It wasn’t long ago that hockey pundits wondered if Pittsburgh Penguins center Sidney Crosby had the ability to make those around him better.
Sure, he was a dynamite player on his own, making unbelievable plays and performing magic tricks that would shame David Copperfield.
But if a center can’t make his wingers better, is he really worthy of being called the best in the game?
The answer is “no,” and Crosby knew this.
So, just as he worked on his defensive game, his shot, and his faceoff skills, Crosby began working on using his linemates for more than just the occasional tap-in or re-direct.
The result was a unique chemistry with two undrafted players: a former healthy scratch third liner and a gritty second liner whose forte was creating space, not creating offense.

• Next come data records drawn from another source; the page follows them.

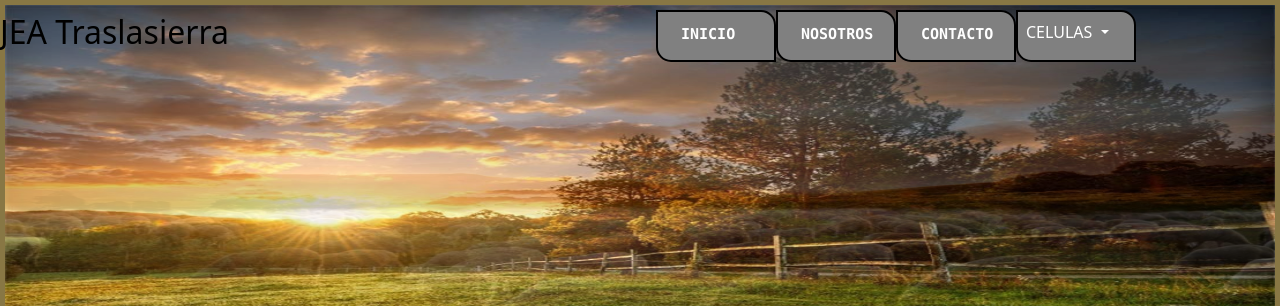
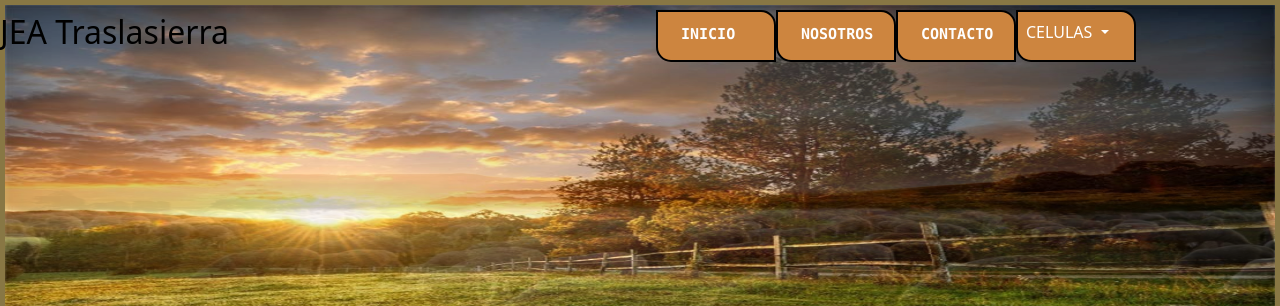
Before and after one commit to Gasperpaz/Gasperpaz, a plain HTML site: page index.html in a window 1280 px wide. Shown: the top 306 px of the page. Drawn offline with nearby package versions, Linux system fonts and the light colour scheme; a script that the page names is missing.

Commit message:
Update styles.css

```diff
--- a/css/styles.css
+++ b/css/styles.css
@@ -169,7 +169,7 @@ h5{
 
 .nav-item{
 
-  background-color:GrayText;
+  background-color:peru;
   width:120px;
   border-top-right-radius:15px;
   border-bottom-left-radius:15px;
```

The line of Crosby, Pascal Dupuis, and Chris Kunitz seemed unlikely to succeed early in the 2010-11 season, but quickly shut up its detractors.
Prior to suffering his well-documented concussion/neck injury on January 1 of that season, Crosby already had amassed 66 points through 41 games (1.61 points per game), good enough to allow him to finish 32nd in league points, despite not playing another game.

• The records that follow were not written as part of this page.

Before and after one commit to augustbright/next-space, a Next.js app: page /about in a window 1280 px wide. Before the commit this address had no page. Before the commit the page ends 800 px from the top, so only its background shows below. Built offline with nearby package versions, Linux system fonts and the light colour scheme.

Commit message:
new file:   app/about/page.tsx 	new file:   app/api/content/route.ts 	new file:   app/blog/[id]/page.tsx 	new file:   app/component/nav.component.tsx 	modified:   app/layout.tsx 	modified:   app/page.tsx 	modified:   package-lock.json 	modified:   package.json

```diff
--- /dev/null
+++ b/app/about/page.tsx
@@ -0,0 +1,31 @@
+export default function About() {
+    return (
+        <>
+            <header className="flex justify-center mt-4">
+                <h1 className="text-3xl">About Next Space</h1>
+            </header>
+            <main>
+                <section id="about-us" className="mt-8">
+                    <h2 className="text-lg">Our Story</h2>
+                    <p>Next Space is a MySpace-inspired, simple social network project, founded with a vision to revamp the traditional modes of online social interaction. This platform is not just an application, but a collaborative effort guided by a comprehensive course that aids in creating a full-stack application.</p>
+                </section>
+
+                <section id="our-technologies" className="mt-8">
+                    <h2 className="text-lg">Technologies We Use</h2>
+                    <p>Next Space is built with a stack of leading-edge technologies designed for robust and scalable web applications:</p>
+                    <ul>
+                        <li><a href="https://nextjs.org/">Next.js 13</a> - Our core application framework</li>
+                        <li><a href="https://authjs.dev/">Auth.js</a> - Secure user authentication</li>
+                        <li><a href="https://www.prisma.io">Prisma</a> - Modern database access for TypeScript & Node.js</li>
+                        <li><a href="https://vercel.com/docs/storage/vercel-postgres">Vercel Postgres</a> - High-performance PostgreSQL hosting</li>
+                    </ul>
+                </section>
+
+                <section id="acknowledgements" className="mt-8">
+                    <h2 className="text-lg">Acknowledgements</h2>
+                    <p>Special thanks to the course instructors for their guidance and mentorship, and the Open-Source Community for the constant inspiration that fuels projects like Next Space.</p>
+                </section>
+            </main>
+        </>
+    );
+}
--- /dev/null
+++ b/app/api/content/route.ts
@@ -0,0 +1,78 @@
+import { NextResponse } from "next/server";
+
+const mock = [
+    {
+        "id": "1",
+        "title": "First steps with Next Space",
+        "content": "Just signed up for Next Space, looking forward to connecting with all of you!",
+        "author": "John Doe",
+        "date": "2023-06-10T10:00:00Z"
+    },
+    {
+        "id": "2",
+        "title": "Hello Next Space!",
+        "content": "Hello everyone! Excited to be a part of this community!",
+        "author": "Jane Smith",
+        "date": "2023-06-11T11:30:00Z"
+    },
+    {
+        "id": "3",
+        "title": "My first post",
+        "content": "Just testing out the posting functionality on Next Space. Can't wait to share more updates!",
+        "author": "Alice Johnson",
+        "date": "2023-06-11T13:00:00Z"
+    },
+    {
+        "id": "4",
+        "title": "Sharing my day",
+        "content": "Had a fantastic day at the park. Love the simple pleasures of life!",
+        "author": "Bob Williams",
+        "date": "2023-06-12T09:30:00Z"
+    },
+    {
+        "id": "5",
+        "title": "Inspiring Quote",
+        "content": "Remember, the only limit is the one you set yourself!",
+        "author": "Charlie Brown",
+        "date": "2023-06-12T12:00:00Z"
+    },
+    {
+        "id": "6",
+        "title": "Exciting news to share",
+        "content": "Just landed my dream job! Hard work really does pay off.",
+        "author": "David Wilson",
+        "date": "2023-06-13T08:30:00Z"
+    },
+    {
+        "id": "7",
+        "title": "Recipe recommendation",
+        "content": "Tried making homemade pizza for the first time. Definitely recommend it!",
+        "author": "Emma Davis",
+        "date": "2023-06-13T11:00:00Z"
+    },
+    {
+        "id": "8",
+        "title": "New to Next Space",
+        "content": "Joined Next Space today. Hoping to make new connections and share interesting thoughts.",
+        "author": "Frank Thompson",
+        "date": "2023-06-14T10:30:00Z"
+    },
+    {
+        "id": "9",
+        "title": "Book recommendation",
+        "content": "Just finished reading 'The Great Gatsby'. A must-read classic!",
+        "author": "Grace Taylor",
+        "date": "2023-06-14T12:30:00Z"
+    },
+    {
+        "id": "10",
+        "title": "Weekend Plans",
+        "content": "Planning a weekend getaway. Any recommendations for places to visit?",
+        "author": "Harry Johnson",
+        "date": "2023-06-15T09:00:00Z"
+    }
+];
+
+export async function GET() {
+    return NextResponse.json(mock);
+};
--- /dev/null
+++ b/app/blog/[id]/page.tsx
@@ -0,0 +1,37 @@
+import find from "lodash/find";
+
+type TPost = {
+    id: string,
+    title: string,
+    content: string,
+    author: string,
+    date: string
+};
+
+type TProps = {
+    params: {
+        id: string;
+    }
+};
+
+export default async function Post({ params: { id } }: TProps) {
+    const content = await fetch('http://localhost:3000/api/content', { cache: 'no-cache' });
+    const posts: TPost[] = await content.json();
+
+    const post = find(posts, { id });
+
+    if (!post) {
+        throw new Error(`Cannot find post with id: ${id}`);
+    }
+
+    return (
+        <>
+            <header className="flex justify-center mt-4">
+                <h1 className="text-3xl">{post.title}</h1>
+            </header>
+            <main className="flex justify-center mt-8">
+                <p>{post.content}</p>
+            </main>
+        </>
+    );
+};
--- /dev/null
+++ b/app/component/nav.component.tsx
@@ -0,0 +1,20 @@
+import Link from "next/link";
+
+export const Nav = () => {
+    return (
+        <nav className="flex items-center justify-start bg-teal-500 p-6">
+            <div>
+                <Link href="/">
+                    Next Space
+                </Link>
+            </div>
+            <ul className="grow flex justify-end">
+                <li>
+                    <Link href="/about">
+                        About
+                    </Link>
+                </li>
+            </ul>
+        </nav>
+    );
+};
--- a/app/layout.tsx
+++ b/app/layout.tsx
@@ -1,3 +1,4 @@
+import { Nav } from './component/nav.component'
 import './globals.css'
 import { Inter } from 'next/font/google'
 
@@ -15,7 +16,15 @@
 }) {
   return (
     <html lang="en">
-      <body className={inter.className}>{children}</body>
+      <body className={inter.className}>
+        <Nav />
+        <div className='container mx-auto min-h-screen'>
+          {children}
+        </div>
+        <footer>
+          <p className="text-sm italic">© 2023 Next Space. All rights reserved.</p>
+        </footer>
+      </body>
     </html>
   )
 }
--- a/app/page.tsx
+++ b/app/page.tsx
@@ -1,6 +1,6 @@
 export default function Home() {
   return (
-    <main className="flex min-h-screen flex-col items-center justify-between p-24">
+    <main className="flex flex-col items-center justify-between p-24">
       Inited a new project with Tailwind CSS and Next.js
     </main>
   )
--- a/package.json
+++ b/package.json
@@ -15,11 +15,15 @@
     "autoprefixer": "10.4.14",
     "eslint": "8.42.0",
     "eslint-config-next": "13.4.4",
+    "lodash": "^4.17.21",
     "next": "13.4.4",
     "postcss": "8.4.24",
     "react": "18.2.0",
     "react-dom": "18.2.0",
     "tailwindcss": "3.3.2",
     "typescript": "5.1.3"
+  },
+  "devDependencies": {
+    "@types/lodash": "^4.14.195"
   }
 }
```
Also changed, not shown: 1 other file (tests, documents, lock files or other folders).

He was at that point, playing the best hockey of his career with two “outcast” wingers on his line.
Fast forward to the lockout-shortened 2012-13 season, where we sit 28 games in. Crosby has 47 points through 28 games (1.68 points per game) and is playing the best hockey we’ve seen from any player in years — quite possibly since Mario Lemieux was the star in Pittsburgh.
But what’s even more amazing than Crosby’s performance is the chemistry he’s developed with his “oddball” linemates.
Kunitz, whose career best year in points came last year when he tallied 61, has 39 points in 28 games and is second in the league in scoring (behind his star center, of course). He’s on pace to surpass his career high in points, despite playing in a lockout shortened season.
Dupuis also had a career year last year, tallying 25 goals and 34 assists for 59 points, and while his 19 points to date aren’t putting him on pace to surpass last year’s total, his current pace of .4 goals per game (the highest of his career) should put him at roughly 23 to finish the season. One big game and he easily could surpass last year’s 25, despite a shortened season.
Two things have become obvious with the Crosby, Kunitz, Dupuis line:
1. Crosby has learned how to elevate the games of those around him. While Kunitz and Dupuis had career years last year, largely without Crosby, they have ramped up their offensive production even more with a healthy Crosby as their center. In the past, that might not have been the case, as we saw a rotating door of wingers who couldn’t cut it with the world’s best player.
2. The ever-popular “find a winger for Sid” request no longer is valid. Crosby has found his wingers. While they might not be the “sexy” candidates to flank is wings, Kunitz and Dupuis have developed a chemistry with Crosby that supersedes talent. It’s the classic example of the sum being greater than the parts.